If you think your product is ready for launch, but you want to make sure there are no glitches, do a test run. Spread it around the digital forums, or appeal to experts and influences who can test your product and then leave a review on social media for you. This will not only help you gain mileage, but will also help you groom your product. 

With only a minimal budget, you will be able to create buzz regarding your offer in a sample of the market. This can give you a realistic impression of the customer responsiveness to the offer and a sense of how it will be welcomed when launched. Collect customer data on your product during the soft launch. You can then calibrate the product and the offer for a more effective go-to-market strategy.

Get Social

Thanks to social media and analytics tools, you have an easy way to present and test your ideas with an authentic, targeted audience. You can use platforms like Facebook, Instagram, Twitter or LinkedIn to run ads and measure engagement. Collect data from comments, likes and shares to determine what you need to change in the product.

For example, if you’re creating a diabetes management app which can log blood glucose levels and other vital signs, a comment might say, “I wish I could also log my daily diet into the app,” and there you have it, authentic feedback from a real customer that can help you optimise your product before you launch it.

Another great platform is Product Hunt, an online directory of user-submitted apps and technology.

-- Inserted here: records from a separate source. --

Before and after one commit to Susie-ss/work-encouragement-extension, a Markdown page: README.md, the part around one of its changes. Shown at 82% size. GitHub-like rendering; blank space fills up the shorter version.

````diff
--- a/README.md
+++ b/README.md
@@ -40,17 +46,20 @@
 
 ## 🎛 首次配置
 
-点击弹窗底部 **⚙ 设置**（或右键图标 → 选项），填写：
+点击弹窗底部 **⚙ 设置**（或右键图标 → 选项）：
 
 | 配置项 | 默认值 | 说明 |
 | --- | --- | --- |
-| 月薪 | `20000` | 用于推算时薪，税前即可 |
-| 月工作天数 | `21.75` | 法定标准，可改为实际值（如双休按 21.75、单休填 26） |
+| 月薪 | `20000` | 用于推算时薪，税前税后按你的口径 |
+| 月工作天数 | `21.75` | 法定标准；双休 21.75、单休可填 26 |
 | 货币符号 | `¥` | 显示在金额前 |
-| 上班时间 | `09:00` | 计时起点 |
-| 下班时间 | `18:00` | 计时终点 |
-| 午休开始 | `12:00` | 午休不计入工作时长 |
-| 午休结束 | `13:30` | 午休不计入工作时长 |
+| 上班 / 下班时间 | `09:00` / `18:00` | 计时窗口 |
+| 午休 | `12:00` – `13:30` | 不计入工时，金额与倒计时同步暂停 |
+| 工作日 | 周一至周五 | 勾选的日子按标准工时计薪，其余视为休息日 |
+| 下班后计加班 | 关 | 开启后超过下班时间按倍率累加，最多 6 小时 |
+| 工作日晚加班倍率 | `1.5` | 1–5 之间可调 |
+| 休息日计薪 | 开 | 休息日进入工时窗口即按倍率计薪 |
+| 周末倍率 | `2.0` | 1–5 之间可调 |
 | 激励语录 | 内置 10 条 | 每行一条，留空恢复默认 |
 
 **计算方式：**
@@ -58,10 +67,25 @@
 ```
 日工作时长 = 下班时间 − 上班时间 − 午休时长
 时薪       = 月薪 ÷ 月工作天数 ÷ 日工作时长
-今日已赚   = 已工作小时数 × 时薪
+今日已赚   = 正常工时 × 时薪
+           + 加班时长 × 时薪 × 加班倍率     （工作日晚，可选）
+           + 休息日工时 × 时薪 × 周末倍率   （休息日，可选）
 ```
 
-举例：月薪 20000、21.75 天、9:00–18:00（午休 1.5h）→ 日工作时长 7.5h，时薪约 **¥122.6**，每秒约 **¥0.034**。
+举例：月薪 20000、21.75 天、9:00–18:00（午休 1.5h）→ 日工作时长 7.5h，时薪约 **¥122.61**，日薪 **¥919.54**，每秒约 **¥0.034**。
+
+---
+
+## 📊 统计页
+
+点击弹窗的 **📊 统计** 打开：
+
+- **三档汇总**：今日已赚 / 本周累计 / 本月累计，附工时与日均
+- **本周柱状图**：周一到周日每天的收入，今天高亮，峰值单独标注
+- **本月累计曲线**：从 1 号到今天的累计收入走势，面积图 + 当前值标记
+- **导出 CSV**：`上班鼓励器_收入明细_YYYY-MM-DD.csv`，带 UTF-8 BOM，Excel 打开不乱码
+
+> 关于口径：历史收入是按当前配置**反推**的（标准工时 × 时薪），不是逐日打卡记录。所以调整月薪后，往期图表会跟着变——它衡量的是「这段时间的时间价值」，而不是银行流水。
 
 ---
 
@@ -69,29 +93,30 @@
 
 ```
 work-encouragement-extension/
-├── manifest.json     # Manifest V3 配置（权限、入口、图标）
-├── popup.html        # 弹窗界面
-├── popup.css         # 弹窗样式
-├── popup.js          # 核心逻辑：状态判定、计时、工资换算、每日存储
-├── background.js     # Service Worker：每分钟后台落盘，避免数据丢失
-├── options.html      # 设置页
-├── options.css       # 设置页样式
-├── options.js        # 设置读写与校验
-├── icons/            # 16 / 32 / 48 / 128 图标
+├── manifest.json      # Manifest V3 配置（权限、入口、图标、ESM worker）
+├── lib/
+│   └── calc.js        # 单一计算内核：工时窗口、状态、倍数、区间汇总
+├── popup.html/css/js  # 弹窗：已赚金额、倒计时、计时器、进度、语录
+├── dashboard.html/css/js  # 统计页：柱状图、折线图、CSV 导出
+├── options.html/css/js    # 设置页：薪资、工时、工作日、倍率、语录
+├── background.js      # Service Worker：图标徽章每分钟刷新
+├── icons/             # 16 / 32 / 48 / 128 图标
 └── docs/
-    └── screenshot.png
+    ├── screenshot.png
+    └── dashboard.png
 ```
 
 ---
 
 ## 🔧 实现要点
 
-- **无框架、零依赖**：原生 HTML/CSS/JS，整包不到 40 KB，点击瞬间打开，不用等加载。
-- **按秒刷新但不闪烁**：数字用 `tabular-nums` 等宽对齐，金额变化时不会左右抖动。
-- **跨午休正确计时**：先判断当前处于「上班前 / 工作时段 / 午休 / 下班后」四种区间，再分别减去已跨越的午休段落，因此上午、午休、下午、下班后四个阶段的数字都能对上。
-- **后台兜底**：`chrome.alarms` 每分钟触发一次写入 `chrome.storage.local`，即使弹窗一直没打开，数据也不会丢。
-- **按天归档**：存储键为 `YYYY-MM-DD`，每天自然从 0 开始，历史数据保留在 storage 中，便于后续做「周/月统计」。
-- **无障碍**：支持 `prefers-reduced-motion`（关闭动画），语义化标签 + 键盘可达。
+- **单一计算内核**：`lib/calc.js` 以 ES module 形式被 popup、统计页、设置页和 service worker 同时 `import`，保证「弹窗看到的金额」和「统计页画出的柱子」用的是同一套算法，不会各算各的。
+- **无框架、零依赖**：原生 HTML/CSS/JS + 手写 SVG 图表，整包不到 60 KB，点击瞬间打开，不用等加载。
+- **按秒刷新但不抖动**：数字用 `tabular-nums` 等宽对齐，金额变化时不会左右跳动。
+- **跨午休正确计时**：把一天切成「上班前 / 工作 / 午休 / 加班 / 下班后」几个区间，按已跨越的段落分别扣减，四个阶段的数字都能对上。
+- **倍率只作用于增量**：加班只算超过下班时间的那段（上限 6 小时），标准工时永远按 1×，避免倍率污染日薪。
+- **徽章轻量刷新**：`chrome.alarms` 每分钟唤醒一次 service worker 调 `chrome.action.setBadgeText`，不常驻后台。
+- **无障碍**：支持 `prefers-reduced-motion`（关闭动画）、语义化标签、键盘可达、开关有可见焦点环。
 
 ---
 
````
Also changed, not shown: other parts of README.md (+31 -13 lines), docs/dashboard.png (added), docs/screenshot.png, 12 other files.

Think of it as the Kickstarter of digital technology products — frequented by helpful and like-minded early adopters who will provide insightful feedback for you early in the game.

Share the Rewards 

Here is another way to validate your idea and ensure that you have the right product-market fit before proceeding with a full scale launch. Offer early adopters the chance to secure a discount by placing a nominal (think $1) deposit.

This is a great way to know that you’re on track for success. If people aren’t willing to part with such a small amount of money, it’s a good sign that you may have to refine your product or offer.

On the other hand, if the uptake is good there is then a further opportunity to instill some virality into your marketing. Create a referral offer for the early adopters so they help to spread the word amongst friends, family or on social media about your product and it’s benefits. This sort of organic reach and personal recommendations are like gold to any company!


Small paid advertising campaigns for your medical device or digital health product can really pay off down the line by highlighting potential problems, feature enhancements and providing an indication of your product’s potential for success.

These campaigns don’t need to cost a great deal because you’re not looking for long-term optimisation and ongoing reductions in advertising costs, but a different set of metrics that provide you with valuable market insights.

For example, instead of worrying about the cost per click, allocate a small budget and focus on the bounce rate. If your landing page contains a reasonable amount of product information, install a tool such as HotJar which can be used for free to build heatmaps and recordings to uncover user intent.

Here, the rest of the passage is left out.